There were women in the Fisk Jubilee Singers and in the Wilmington Jubilee Singers, which criss-crossed Britain and the continent from the late 1870s. The Wilmingtons are named on page 085. The Fisk Jubilee Singers first reached Britain in 1873 and their successes in gathering financial support by presenting Spirituals was detailed in The Story of the Jubilee Singers with Their Songs published many times (the London, 1876 edition had the above photograph) and in Andrew Ward Dark Midnight When I Rise (New York: 2000). Thomas Rutling (top right) died in Yorkshire in 1915. The charismatic Jennie Jackson (left) born a slave, died in 1910, having toured with slave-born Maggie Porter (top left) and her independent choir as well as that run by Frederick Loudin (next to Rutling) who is credited with introducing British composer Samuel Coleridge-Taylor to the music. Porter refused to step foot in the South, and kept that vow until 1931; she died aged 89 in 1942. Mabel Lewis (seated, 2nd from left) also founded her own troupe and died in 1935. Ella Sheppard (left elbow on table) died following an operation in 1914; Maggie Carnes with Porter and Jackson toured round the world including many months in Australia in Loudin’s troupe before reaching England again in the late 1890s. America Robinson was also born in slavery, and had been one of the first to study at Fisk University in 1866 aged eleven and was the only Jubilee Singer to received a B.A. from Fisk. The Fisks were neat and polite, sang very well, and made good impressions all over Britain and the continent. Other women who toured with the Fisks over the years included Georgia Gordon, Minnie Tate and Julia Jackson. Photographs of the groups and the individuals were taken in Edinburgh in 1873, Birmingham and Manchester in 1874, Carlisle in 1876. Their recitals were always reviewed in the local press. Loudin’s troupe benefited from the financial wisdom of his wife Harriet who welcomed Coleridge-Taylor to their home in Ohio in 1904, not long after her husband’s death. There were spin off groups using the Fisk name, such as the Fisk Trio which was active in Britain in the 1900s and 1910s (see page 049) and had two female members.
A Jamaican named Agnes Foster spent forty years in England and returned to Jamaica where, in the 1880s, she was one of the two pioneers establishing the Salvation Army on the island.

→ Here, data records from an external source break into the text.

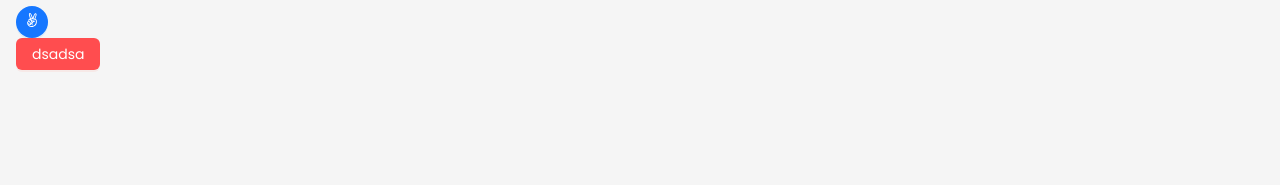
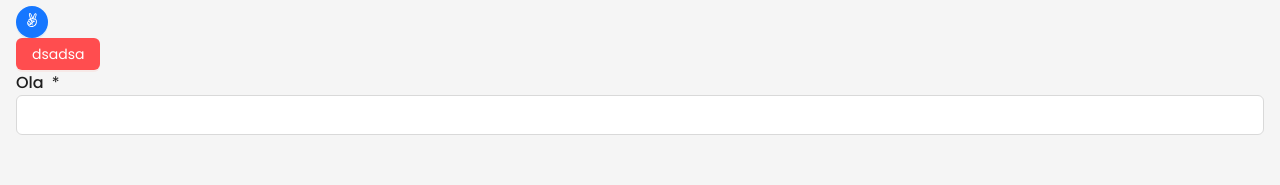
Before and after one commit to eurayssal/FinanceWebApp, a React (Create React App) app in the folder finance/: page /home in a window 1280 px wide. Shown: the part 236-421 px from the top of the page. Built offline with nearby package versions, Linux system fonts and the light colour scheme.

Commit message:
Componente input

```diff
--- a/finance/src/app/home/index.tsx
+++ b/finance/src/app/home/index.tsx
@@ -4,6 +4,7 @@ import ButtonModalUi from '../../components/button-modal';
 import { IModalContentProps } from '../../components/modal/props';
 import ButtonUi from '../../components/button';
 import { FaAngellist } from "react-icons/fa6";
+import InputUi from '../../components/input';
 
 const ModalTeste: React.FC<IModalContentProps> = () => {
     return (
@@ -23,6 +24,8 @@ const HomeView: React.FC = () => {
             <ButtonModalUi variant='link' modal={ModalTeste} text='link' titleModal='Teste'></ButtonModalUi>
             <ButtonUi variant='icon' icon={FaAngellist} iconPosition='end' ></ButtonUi>
             <ButtonModalUi variant='danger' modal={ModalTeste} text='dsadsa' titleModal='Teste'></ButtonModalUi>
+
+            <InputUi name={'sas'} label='Ola' required />
         </div>
     </AppLayout>)
 }
--- /dev/null
+++ b/finance/src/components/input/index.tsx
@@ -0,0 +1,36 @@
+import React from 'react'
+import { ContainerJss, InputJss } from './jss'
+import Label from '../typography/label'
+import { IInputUiProps } from './props'
+import DisplayFlexUi from '../display/display-flex'
+
+const InputUi: React.FC<IInputUiProps> = (props) => {
+    const { name, label, minWidth = '0%', width = '100%', required,
+        maxWidth = '100%', onBlur, onFocus, onChange } = props;
+    //TODO: Implementar todas as props do IInputUiProps
+    const handleChange = (event: React.ChangeEvent<HTMLInputElement>) => {
+        onChange && onChange(event);
+    };
+
+    const handleBlur = (event: React.FocusEvent<HTMLInputElement, Element>) => {
+        onBlur && onBlur(event);
+    };
+
+    const handleFocus = (event: React.FocusEvent<HTMLInputElement, Element>) => {
+        onFocus && onFocus(event);
+    };
+
+    const id = `fc-${name}`;
+    const containerProps = { minWidth, width, maxWidth };
+
+    return (<ContainerJss name={`container-${id}`} {...containerProps}>
+        <DisplayFlexUi gap={8} alignItems='center'>
+            <Label>{label}</Label>
+            {required && <>*</>}
+        </DisplayFlexUi>
+        <InputJss {...props} key={id} name={name} onChange={handleChange}
+            onFocus={handleFocus} onBlur={handleBlur} />
+    </ContainerJss>)
+}
+
+export default InputUi
--- /dev/null
+++ b/finance/src/components/input/jss.tsx
@@ -0,0 +1,40 @@
+import styled from "@emotion/styled";
+import { useContext } from "react";
+import ThemeContext from "../../contexts";
+import { IInputUiProps } from "./props";
+
+export const InputJss = styled.input(() => {
+    const theme = useContext(ThemeContext);
+
+    return {
+        padding: 4,
+        height: 30,
+        border: '1px solid',
+        borderColor: theme.pallete.colorBorder.colorBorder,
+        borderRadius: 6,
+        backgroundColor: theme.pallete.background.colorBgContainer,
+
+        ':focus': {
+            border: '1px solid',
+            borderColor: theme.pallete.colorPrimary.colorPrimary
+        },
+
+        ':hover': {
+            border: '1px solid',
+            borderColor: theme.pallete.colorPrimary.colorPrimaryHover
+        }
+    }
+})
+
+export const ContainerJss = styled.div<IInputUiProps>(({
+    minWidth, width, maxWidth
+}) => {
+    return {
+        display: 'flex',
+        flexDirection: 'column',
+        position: 'relative',
+        minWidth,
+        width,
+        maxWidth
+    };
+})
--- /dev/null
+++ b/finance/src/components/input/props.ts
@@ -0,0 +1,13 @@
+import { InputHTMLAttributes } from "react";
+
+export interface IInputUiProps extends InputHTMLAttributes<HTMLInputElement> {
+    name: string;
+    label?: string;
+    required?: boolean;
+    minWidth?: number | string;
+    width?: number | string;
+    maxWidth?: number | string;
+    onBlur?: (event: React.FocusEvent<HTMLInputElement, Element>) => void;
+    onFocus?: (event: React.FocusEvent<HTMLInputElement, Element>) => void;
+    onChange?: (event: React.ChangeEvent<HTMLInputElement>) => void;
+};
--- /dev/null
+++ b/finance/src/components/typography/label.tsx
@@ -0,0 +1,15 @@
+import styled from '@emotion/styled'
+import React, { Children, PropsWithChildren } from 'react'
+
+const LabelJss = styled.label(() => {
+    return {
+        fontWeight: 500,
+        fontSize: 16
+    }
+})
+
+const Label: React.FC<PropsWithChildren> = ({ children }) => {
+    return (<LabelJss>{children}</LabelJss>)
+}
+
+export default Label
```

See page 156 of this site, written in November 2015, which shows she died in Eccles, England in 1910.
Since writing the above more detailed information led to more pages, also relating to other black women in 19th century Britain: pages 099, 120, 129, 131 and 143. And in mid-2015 pages 149 and 152. And 156.
I am indebted to David Killingray for suggesting this topic